By Ketricia Finch

St. Kitts Reporter

Most of the international and regional artistes who have come for the 2007 Home Grown Festival said it’s a privilege to be in St. Kitts. They said most importantly, they feel like a family and it’s an honor to be working side by side during the four nights of entertainment.

At a press conference held to familiarise the media they thanked Crucial Bankie for the opportunity to be a part of the festival and said they are looking forward to perform at their best for the people of St. Kitts and others on the island. Some of the artists at the conference were Alton Ellis, Judie Moatt, Leroy Sibles, Big Youth and David Adams, Manager of the Nu Vybz Band.
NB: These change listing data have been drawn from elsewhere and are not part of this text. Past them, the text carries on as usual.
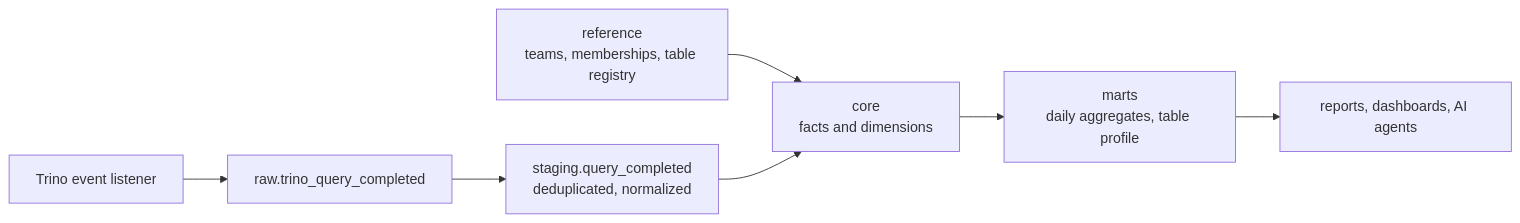
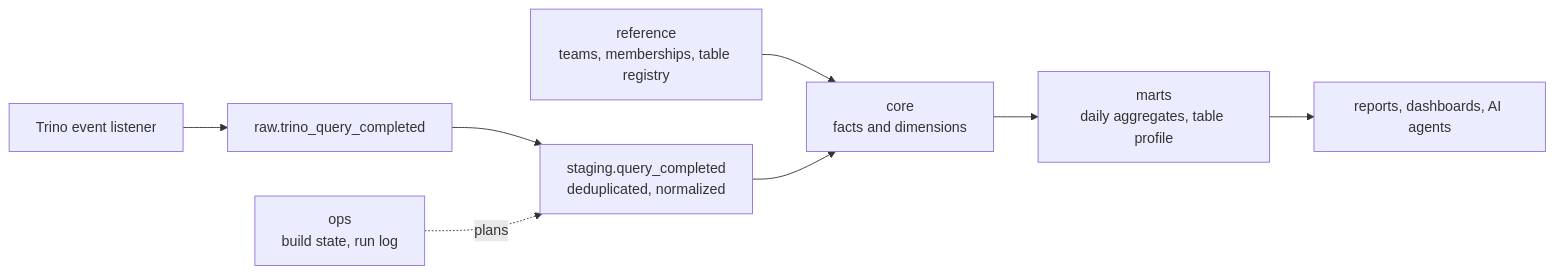
The first of 2 diagrams in README.md (alexSerranoR/trino-usage-meta-dwh), drawn with Mermaid before and after one commit. The commit also changed other lines of this file, not shown here.

Commit message:
docs: document build planner, storage layout and repeated query patterns

````diff
--- a/README.md
+++ b/README.md
@@ -61,9 +77,10 @@
 ```mermaid
 flowchart LR
     L[Trino event listener] --> R[raw.trino_query_completed]
     REF[reference<br/>teams, memberships, table registry] --> C
     R --> S[staging.query_completed<br/>deduplicated, normalized]
     S --> C[core<br/>facts and dimensions]
     C --> M[marts<br/>daily aggregates, table profile]
     M --> Q[reports, dashboards, AI agents]
+    OPS[ops<br/>build state, run log] -. plans .-> S
 ```
````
Crucial Bankie, director of the festival, said he is happy to be working with the performers who bring the good message through reggae music. He said Wednesday night’s performance was spectacular where people had the privilege to see local mas and folklore. He estimated that about 1500 people showed up at the opening.

“It was peaceful. That’s what reggae should be about – peace, love, unity, to focus on our strength and strengthening our weaknesses,” Bankie said.

“The idea of Home Grown was to lift up the local acts because I thought many times that in St. Kitts, we were not given the right recognition or we weren’t visible enough. Over the years, I’ve seen artists such as Masud Sadiki, who is not on this Home Grown but was on the first one we did in 2004. I’ve seen other artists over the years grow from just….amateur and then started to get professional like Ashkanaz, Bamboo B, Da Embassy and Daga Youth. I started thinking there’s Music Festival, but there isn’t a festival to just focus on us.”

Bankie said he decided to broaden the festival a bit more and include regional acts as well as local acts due to the influx of visitors right now in St. Kitts.

“The Caribbean is home because we know of the CSME. Also because of the area we had, we decided to set up an area for one night was injustice to the visitors and locals alike so we extended it to four nights,” Bankie said.

Bankie also said that he called upon his friends in Jamaica, who will be performing at the festival and they were willing to co-operate and perform for the event.

“I lived in America for 20 years and they have a very high standard of music but when I see my brothers and sisters in Jamaica stepping up for such a small island compared to this great country, I felt good. I dubbed it Home Grown because everyone feels like they are at home.”

Bankie said they are fully prepared for all the upcoming nights.

“I would like to guarantee the public that this will be a clean concert – no vulgarity, no explicit content and no violence,” Bankie concluded.